To take the film on its own terms, I would argue that:
- Rajni and Aishwarya Rai are very good – both together and separately. They are genuine stars with undeniable charisma and a chemistry on screen. The difference between Rajni and the Bollywood stars is that Rajni has remained a star for the ‘ordinary fan’. The former bus driver from Maharashtra doesn’t comport himself like an upper middle-class star who appeals more to NRIs.
- The music from A R Rahman is also very good and the choreography by Prabhu Deva is excellent. The location shooting at Machu Picchu is a first, I think, and the interior sets work well with nods to Metropolis and Star Wars.

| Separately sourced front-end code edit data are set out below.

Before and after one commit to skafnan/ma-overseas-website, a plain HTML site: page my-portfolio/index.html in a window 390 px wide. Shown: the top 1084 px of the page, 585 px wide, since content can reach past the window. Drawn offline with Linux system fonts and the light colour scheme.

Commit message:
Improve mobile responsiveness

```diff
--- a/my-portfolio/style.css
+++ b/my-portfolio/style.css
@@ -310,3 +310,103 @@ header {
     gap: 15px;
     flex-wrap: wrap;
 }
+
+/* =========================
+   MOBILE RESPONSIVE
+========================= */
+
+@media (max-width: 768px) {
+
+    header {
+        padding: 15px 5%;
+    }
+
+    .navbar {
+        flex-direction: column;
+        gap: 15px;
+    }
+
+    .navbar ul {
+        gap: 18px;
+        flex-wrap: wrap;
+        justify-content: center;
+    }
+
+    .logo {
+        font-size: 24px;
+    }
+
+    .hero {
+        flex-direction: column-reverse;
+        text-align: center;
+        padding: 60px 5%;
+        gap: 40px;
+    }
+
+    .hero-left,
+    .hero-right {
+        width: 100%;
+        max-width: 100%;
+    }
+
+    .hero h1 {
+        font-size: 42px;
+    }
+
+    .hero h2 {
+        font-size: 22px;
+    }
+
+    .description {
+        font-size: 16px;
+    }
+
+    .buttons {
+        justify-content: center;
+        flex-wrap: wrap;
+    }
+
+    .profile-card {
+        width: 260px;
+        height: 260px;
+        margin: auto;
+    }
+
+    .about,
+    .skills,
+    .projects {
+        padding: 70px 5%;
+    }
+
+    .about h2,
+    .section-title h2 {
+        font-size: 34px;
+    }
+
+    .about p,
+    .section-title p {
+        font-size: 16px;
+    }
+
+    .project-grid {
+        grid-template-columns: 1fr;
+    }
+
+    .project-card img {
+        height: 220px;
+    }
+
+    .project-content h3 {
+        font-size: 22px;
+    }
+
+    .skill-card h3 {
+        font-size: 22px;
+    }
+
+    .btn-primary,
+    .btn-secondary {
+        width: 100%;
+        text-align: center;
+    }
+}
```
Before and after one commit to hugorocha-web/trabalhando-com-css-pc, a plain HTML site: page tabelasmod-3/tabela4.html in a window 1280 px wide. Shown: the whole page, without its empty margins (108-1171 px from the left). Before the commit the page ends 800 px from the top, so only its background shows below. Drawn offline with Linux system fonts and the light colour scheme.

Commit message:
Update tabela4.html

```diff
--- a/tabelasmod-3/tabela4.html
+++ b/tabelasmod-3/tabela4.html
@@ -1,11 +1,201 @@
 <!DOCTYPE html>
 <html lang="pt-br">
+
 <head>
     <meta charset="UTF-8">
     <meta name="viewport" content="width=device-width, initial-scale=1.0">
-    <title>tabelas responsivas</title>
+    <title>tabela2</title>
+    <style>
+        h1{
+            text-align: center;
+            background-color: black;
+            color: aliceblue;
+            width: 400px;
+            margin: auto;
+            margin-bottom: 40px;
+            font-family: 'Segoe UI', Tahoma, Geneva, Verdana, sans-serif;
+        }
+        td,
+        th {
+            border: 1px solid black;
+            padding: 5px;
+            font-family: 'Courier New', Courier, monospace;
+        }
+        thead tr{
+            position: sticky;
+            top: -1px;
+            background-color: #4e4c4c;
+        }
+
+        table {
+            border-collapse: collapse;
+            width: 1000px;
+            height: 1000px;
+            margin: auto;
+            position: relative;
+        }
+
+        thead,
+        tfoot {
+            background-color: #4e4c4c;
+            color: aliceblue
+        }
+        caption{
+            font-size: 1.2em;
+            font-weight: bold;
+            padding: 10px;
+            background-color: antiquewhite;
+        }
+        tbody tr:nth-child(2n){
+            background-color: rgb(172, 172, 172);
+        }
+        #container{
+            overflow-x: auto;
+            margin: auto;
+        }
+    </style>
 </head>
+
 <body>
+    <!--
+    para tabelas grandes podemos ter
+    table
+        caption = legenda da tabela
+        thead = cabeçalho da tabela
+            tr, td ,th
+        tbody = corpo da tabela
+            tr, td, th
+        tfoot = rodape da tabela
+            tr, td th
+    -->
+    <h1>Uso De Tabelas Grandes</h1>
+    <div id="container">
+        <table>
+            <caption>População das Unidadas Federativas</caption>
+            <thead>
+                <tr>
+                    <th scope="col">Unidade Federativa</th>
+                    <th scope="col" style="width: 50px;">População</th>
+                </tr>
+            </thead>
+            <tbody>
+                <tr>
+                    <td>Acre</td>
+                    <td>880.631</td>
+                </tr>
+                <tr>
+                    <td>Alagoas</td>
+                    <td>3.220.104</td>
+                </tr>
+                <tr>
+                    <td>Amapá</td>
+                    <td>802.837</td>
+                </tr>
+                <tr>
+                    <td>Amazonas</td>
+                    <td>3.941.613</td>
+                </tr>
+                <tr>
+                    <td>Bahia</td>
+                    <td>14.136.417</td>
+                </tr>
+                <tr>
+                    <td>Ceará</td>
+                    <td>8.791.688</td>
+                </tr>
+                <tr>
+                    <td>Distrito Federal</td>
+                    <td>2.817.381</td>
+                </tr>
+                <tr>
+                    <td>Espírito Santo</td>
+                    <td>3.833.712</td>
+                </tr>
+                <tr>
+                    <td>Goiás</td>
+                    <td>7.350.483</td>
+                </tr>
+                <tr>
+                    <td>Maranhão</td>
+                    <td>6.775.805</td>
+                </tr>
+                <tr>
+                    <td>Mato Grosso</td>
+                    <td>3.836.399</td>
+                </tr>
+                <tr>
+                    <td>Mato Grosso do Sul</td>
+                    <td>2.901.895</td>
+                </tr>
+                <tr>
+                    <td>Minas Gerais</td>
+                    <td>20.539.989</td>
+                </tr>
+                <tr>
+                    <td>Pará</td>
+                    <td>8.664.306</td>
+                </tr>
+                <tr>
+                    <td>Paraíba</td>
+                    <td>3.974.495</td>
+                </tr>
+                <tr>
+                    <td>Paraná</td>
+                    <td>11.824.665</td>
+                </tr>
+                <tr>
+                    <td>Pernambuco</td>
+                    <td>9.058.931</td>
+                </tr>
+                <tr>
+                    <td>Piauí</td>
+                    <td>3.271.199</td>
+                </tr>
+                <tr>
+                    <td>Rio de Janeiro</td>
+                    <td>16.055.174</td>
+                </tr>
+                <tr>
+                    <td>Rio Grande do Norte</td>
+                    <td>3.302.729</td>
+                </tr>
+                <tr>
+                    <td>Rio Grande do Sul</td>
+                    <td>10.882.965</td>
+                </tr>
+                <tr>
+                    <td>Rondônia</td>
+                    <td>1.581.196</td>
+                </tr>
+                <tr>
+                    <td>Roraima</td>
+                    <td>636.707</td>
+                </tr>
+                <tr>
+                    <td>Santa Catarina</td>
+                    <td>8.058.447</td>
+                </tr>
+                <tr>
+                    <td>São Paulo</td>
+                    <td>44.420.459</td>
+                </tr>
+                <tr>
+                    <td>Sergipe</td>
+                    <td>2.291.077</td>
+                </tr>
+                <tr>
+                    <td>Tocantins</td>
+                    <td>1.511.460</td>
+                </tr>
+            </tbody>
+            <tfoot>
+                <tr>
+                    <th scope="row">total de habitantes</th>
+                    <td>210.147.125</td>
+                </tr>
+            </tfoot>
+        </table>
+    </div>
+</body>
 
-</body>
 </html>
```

- The CGI work from India, Hong Kong and Hollywood (The Stan Winston’s Studio work is evident in the nods to Terminator etc.) is incredibly inventive. I’m not familiar enough with Hollywood effects these days to make a real comparison but Endhiran‘s look pretty good to me.
Overall, credit is due to director S. Shankar and cinematographer R. Rathnavelu for producing a film which matches Hollywood for less than half the cost. The reported budget is Rs. 162 crores (1,620 million or $36.5 million). It also easily matches and possibly exceeds Bollywood (i.e. Hindi Cinema). Reliable box office figures are hard to come by in India and especially in Tamil Nadu. What we know so far is that this film has broken records everywhere in its home state and amongst the diaspora in the Gulf and Malaysia. It performed only modestly in the North being outgunned by the Bollywood release Anjana Anjani. But in the UK, Endhiran triumphed. On just 30 screens it made No 11 in the chart with a screen average of nearly £10,000 or three times more than most of the other top entries. In North America it was even more sensational, making No 12 with a screen average of nearly $24,000 on just 64 screens. The Telugu version, Robo, was also on 36 screens and made over $5,000 per screen. In both the US and the UK, Endhiran outscored the Bollywood release despite showing on less screens.
Film fans in the South are unique. Rajni is treated like a demigod. There are unconfirmed reports that tickets in Chennai multiplexes were exchanging hands at Rs 1,000 or Rs 1,500 ($30 or more) – the usual price is Rs 100 or less. Some Chennai cinemas opened at 4.30 am to accommodate crowds. Even in Dubai, screenings began at 7.30 am. We watched the Hindi-dubbed version in Bradford in a more or less empty cinema in the afternoon. I wish we could have seen it in London with a wild Tamil crowd.
I need to see it again to work through everything that happens: I’m particularly interested in Vasee’s temper and the way in which he ‘mistreats’ the robot. But I think I can safely say that anyone truly interested in global cinema should go and see this in the cinema. If this is still ‘regional cinema’ I’ll start talking to mosquitoes! The latest news is that Shankar is thinking of re-making 3 Idiots as a Tamil film. I wish he would consider instead adapting Chetan Bhagat’s 2 States which takes a Punjabi guy to Chennai in pursuit of the girl he wants to marry. That could really bring North and South together.
YouTube trailer (the quality of the trailer does not match the film) from Sun Network, the major South Indian media conglomerate that wholly financed the film: